- _EXERCISE PROMPT_:
For this exercise, copy the data exactly and omit any images.

=====

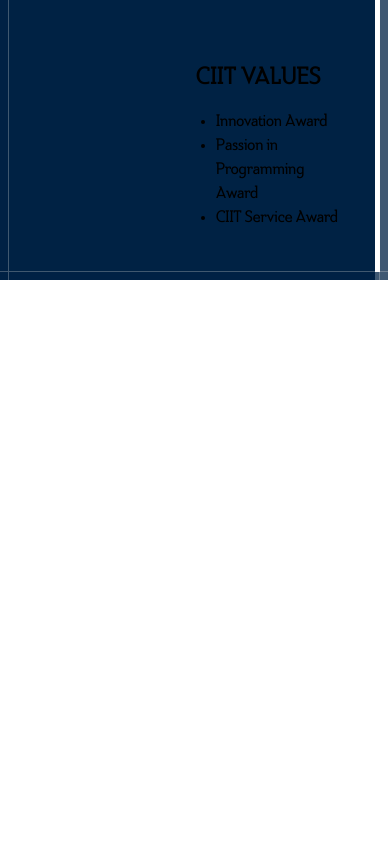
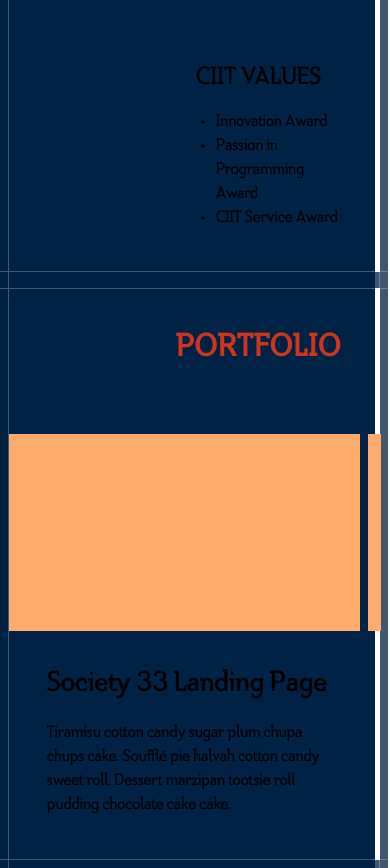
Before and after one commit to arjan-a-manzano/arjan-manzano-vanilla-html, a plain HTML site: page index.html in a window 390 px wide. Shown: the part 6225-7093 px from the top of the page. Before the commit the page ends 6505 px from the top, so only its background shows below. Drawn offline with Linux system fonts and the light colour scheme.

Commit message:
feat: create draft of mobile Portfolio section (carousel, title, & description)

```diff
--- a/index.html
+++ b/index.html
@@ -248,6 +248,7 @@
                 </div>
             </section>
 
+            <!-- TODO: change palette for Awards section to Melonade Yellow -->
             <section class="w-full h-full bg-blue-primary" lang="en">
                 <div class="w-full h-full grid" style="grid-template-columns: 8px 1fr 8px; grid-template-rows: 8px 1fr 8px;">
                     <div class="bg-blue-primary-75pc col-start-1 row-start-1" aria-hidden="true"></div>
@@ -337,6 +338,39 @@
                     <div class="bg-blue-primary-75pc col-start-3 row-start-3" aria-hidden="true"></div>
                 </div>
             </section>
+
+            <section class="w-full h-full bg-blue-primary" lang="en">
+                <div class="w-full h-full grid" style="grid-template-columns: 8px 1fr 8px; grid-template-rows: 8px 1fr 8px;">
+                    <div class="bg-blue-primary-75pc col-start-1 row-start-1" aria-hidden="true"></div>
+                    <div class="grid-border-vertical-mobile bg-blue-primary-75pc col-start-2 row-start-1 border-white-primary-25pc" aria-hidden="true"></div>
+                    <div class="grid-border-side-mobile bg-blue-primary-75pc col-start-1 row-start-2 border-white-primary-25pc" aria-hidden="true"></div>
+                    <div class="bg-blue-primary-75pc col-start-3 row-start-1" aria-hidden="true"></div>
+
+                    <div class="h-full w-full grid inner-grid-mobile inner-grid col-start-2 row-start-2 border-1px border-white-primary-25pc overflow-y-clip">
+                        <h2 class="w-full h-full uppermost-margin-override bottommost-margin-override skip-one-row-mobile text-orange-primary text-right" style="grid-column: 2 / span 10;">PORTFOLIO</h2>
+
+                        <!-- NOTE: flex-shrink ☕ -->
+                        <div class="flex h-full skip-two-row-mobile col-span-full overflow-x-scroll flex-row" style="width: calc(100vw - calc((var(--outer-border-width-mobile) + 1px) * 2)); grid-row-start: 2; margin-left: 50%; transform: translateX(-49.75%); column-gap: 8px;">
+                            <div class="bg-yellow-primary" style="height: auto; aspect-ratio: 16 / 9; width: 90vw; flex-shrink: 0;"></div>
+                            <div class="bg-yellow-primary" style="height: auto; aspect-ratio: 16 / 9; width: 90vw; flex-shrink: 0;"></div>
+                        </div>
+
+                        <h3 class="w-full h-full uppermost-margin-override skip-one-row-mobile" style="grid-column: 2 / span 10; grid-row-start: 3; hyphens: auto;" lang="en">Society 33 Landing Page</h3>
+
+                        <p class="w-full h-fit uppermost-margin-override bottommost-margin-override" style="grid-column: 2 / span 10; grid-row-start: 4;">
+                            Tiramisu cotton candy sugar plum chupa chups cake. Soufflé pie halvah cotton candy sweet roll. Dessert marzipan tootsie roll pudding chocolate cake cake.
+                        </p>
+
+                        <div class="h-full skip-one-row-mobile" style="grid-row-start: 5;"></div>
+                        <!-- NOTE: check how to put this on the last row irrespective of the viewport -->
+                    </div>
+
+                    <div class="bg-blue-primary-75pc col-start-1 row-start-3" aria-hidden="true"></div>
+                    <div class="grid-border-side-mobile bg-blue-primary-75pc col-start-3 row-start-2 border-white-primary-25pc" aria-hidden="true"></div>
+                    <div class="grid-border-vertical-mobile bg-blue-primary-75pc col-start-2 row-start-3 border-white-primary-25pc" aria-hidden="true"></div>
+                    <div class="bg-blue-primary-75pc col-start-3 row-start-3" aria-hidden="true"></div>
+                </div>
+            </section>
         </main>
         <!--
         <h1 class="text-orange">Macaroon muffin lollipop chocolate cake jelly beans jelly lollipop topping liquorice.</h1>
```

=====

- _FINAL ANSWER_:
Before and after one commit to arjan-a-manzano/arjan-manzano-vanilla-html, a plain HTML site: page index.html in a window 390 px wide. Shown: the part 6225-7093 px from the top of the page. Before the commit the page ends 6505 px from the top, so only its background shows below. Drawn offline with Linux system fonts and the light colour scheme.

Commit message:
feat: create draft of mobile Portfolio section (carousel, title, & description)

```diff
--- a/index.html
+++ b/index.html
@@ -248,6 +248,7 @@
                 </div>
             </section>
 
+            <!-- TODO: change palette for Awards section to Melonade Yellow -->
             <section class="w-full h-full bg-blue-primary" lang="en">
                 <div class="w-full h-full grid" style="grid-template-columns: 8px 1fr 8px; grid-template-rows: 8px 1fr 8px;">
                     <div class="bg-blue-primary-75pc col-start-1 row-start-1" aria-hidden="true"></div>
@@ -337,6 +338,39 @@
                     <div class="bg-blue-primary-75pc col-start-3 row-start-3" aria-hidden="true"></div>
                 </div>
             </section>
+
+            <section class="w-full h-full bg-blue-primary" lang="en">
+                <div class="w-full h-full grid" style="grid-template-columns: 8px 1fr 8px; grid-template-rows: 8px 1fr 8px;">
+                    <div class="bg-blue-primary-75pc col-start-1 row-start-1" aria-hidden="true"></div>
+                    <div class="grid-border-vertical-mobile bg-blue-primary-75pc col-start-2 row-start-1 border-white-primary-25pc" aria-hidden="true"></div>
+                    <div class="grid-border-side-mobile bg-blue-primary-75pc col-start-1 row-start-2 border-white-primary-25pc" aria-hidden="true"></div>
+                    <div class="bg-blue-primary-75pc col-start-3 row-start-1" aria-hidden="true"></div>
+
+                    <div class="h-full w-full grid inner-grid-mobile inner-grid col-start-2 row-start-2 border-1px border-white-primary-25pc overflow-y-clip">
+                        <h2 class="w-full h-full uppermost-margin-override bottommost-margin-override skip-one-row-mobile text-orange-primary text-right" style="grid-column: 2 / span 10;">PORTFOLIO</h2>
+
+                        <!-- NOTE: flex-shrink ☕ -->
+                        <div class="flex h-full skip-two-row-mobile col-span-full overflow-x-scroll flex-row" style="width: calc(100vw - calc((var(--outer-border-width-mobile) + 1px) * 2)); grid-row-start: 2; margin-left: 50%; transform: translateX(-49.75%); column-gap: 8px;">
+                            <div class="bg-yellow-primary" style="height: auto; aspect-ratio: 16 / 9; width: 90vw; flex-shrink: 0;"></div>
+                            <div class="bg-yellow-primary" style="height: auto; aspect-ratio: 16 / 9; width: 90vw; flex-shrink: 0;"></div>
+                        </div>
+
+                        <h3 class="w-full h-full uppermost-margin-override skip-one-row-mobile" style="grid-column: 2 / span 10; grid-row-start: 3; hyphens: auto;" lang="en">Society 33 Landing Page</h3>
+
+                        <p class="w-full h-fit uppermost-margin-override bottommost-margin-override" style="grid-column: 2 / span 10; grid-row-start: 4;">
+                            Tiramisu cotton candy sugar plum chupa chups cake. Soufflé pie halvah cotton candy sweet roll. Dessert marzipan tootsie roll pudding chocolate cake cake.
+                        </p>
+
+                        <div class="h-full skip-one-row-mobile" style="grid-row-start: 5;"></div>
+                        <!-- NOTE: check how to put this on the last row irrespective of the viewport -->
+                    </div>
+
+                    <div class="bg-blue-primary-75pc col-start-1 row-start-3" aria-hidden="true"></div>
+                    <div class="grid-border-side-mobile bg-blue-primary-75pc col-start-3 row-start-2 border-white-primary-25pc" aria-hidden="true"></div>
+                    <div class="grid-border-vertical-mobile bg-blue-primary-75pc col-start-2 row-start-3 border-white-primary-25pc" aria-hidden="true"></div>
+                    <div class="bg-blue-primary-75pc col-start-3 row-start-3" aria-hidden="true"></div>
+                </div>
+            </section>
         </main>
         <!--
         <h1 class="text-orange">Macaroon muffin lollipop chocolate cake jelly beans jelly lollipop topping liquorice.</h1>
```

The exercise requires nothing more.